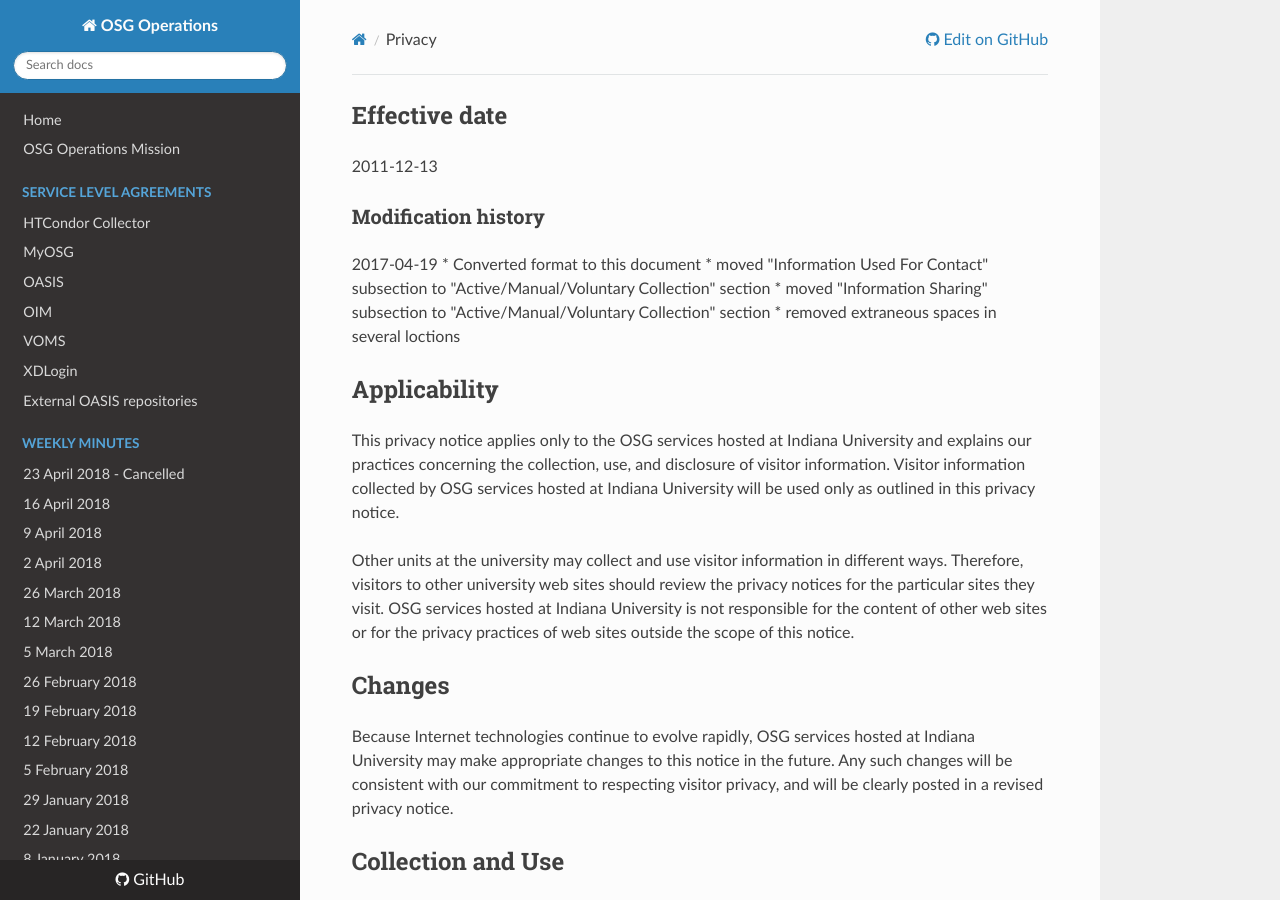
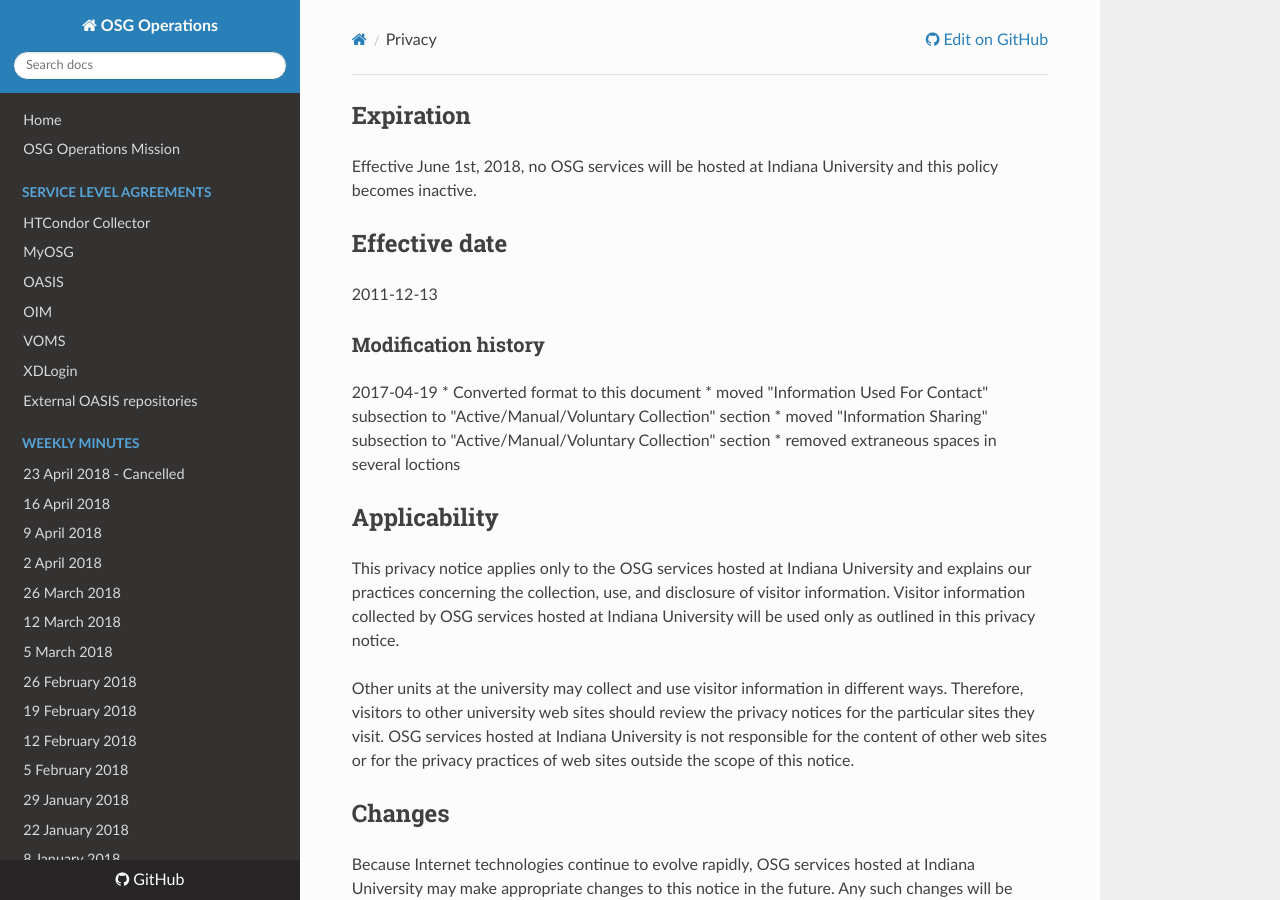
Before and after one commit to osg-htc/operations, an MkDocs documentation site: the page built from docs/privacy.md, in a window 1280 px wide and 900 px high. Built offline with MkDocs 1.6.1, drawn with Linux system fonts in a browser that asks for light colours; nearby versions of some CDN libraries; old or Windows-style settings are respelled for this version of MkDocs.

Commit message:
Update privacy.md

```diff
--- a/docs/privacy.md
+++ b/docs/privacy.md
@@ -1,3 +1,5 @@
+## Expiration
+Effective June 1st, 2018, no OSG services will be hosted at Indiana University and this policy becomes inactive.
 
 ## Effective date
 2011-12-13
```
________________________
Directions: Your answer must be an exact copy of the records above, with no pictures included.

Solution for this task:
Before and after one commit to osg-htc/operations, an MkDocs documentation site: the page built from docs/privacy.md, in a window 1280 px wide and 900 px high. Built offline with MkDocs 1.6.1, drawn with Linux system fonts in a browser that asks for light colours; nearby versions of some CDN libraries; old or Windows-style settings are respelled for this version of MkDocs.

Commit message:
Update privacy.md

```diff
--- a/docs/privacy.md
+++ b/docs/privacy.md
@@ -1,3 +1,5 @@
+## Expiration
+Effective June 1st, 2018, no OSG services will be hosted at Indiana University and this policy becomes inactive.
 
 ## Effective date
 2011-12-13
```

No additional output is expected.